via Tim Marler
The value of emerging technology like AR/VR can increase substantially when combined with other technologies. However, such integration brings challenges in coordinating development and employing policy.
With the increased use of AR/VR for training, assessing performance becomes especially important. This assessment can help reflect the fluency of a trainee as well as validity of the training technology. In fact, much work at RAND has studied the use of VR for training and the appropriate alignment of training technology with training objectives. Wearable technologies can help with this performance assessment, and the DoD is embracing such technology.

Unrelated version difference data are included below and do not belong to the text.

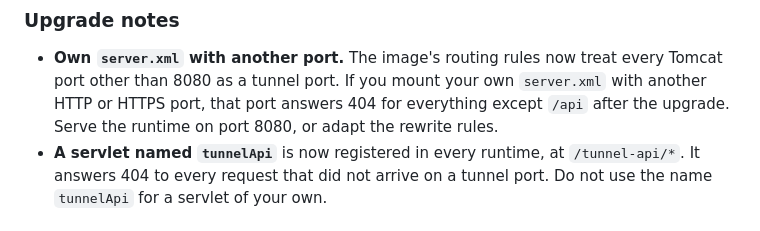
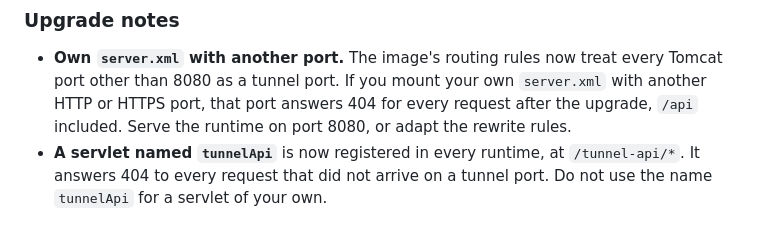
Before and after one commit to viscosiety/viscosuite, a Markdown page: CHANGELOG.md, the part around the change. Drawn GitHub-style.

```diff
--- a/CHANGELOG.md
+++ b/CHANGELOG.md
@@ -25,7 +25,7 @@ major version).
 ### Upgrade notes
 - **Own `server.xml` with another port.** The image's routing rules now treat every Tomcat port other than 8080 as
   a tunnel port. If you mount your own `server.xml` with another HTTP or HTTPS port, that port answers 404 for
-  everything except `/api` after the upgrade. Serve the runtime on port 8080, or adapt the rewrite rules.
+  every request after the upgrade, `/api` included. Serve the runtime on port 8080, or adapt the rewrite rules.
 - **A servlet named `tunnelApi`** is now registered in every runtime, at `/tunnel-api/*`. It answers 404 to every
   request that did not arrive on a tunnel port. Do not use the name `tunnelApi` for a servlet of your own.
 
```
Also changed, not shown: docs/tunnel-api.md (+2 -2 lines).
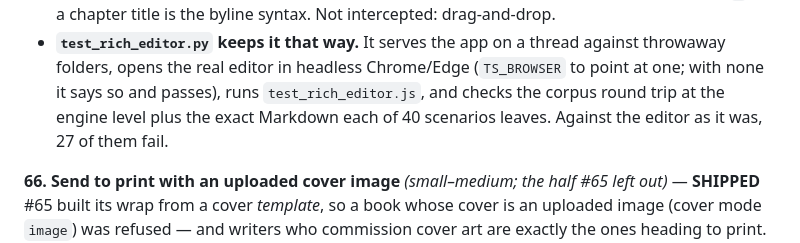
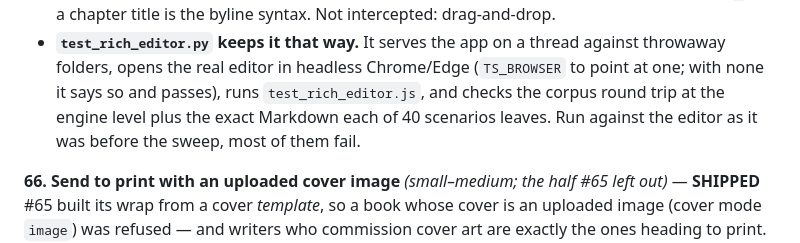
Before and after one commit to Oddmagician6/typeset-studio, a Markdown page: ROADMAP.md, the part around the change. GitHub-like rendering.

Commit message:
Say what the rich-editor test shows without an uncounted number
Co-Authored-By: Claude Opus 5.5 <noreply@anthropic.com>

```diff
--- a/ROADMAP.md
+++ b/ROADMAP.md
@@ -1995,8 +1995,8 @@ manuscript round-trips to the same book — but ordinary editing did not:
 - **`test_rich_editor.py` keeps it that way.** It serves the app on a thread against throwaway
   folders, opens the real editor in headless Chrome/Edge (`TS_BROWSER` to point at one; with
   none it says so and passes), runs `test_rich_editor.js`, and checks the corpus round trip at
-  the engine level plus the exact Markdown each of 40 scenarios leaves. Against the editor as it
-  was, 27 of them fail.
+  the engine level plus the exact Markdown each of 40 scenarios leaves. Run against the editor
+  as it was before the sweep, most of them fail.
 
 **66. Send to print with an uploaded cover image** *(small–medium; the half #65 left out)* —
 **SHIPPED**
```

To be sure, gathering data with wearable technology brings with it its own challenges, the least of which is not managing personal data. Nonetheless, things like a common FitBit can help monitor the physiological effect of virtual environments or even the so-called Metaverse. Yet, as the use of wearable technologies expands beyond just personal fitness, policy should be considered a priori rather than a posteriori. Risks become particularly poignant as public persistent virtual environments (i.e., the metaverse) see greater adoption and lend themselves to targeted marketing. Who is allowed to monitor, store, and analyze data from virtual environments? Who has access to data gathered from wearables? Can outsiders see how you react to various situations or (virtual products)? Ideally, we should answer questions like these before, or at least as technologies are developed, integrated, and deployed to the public.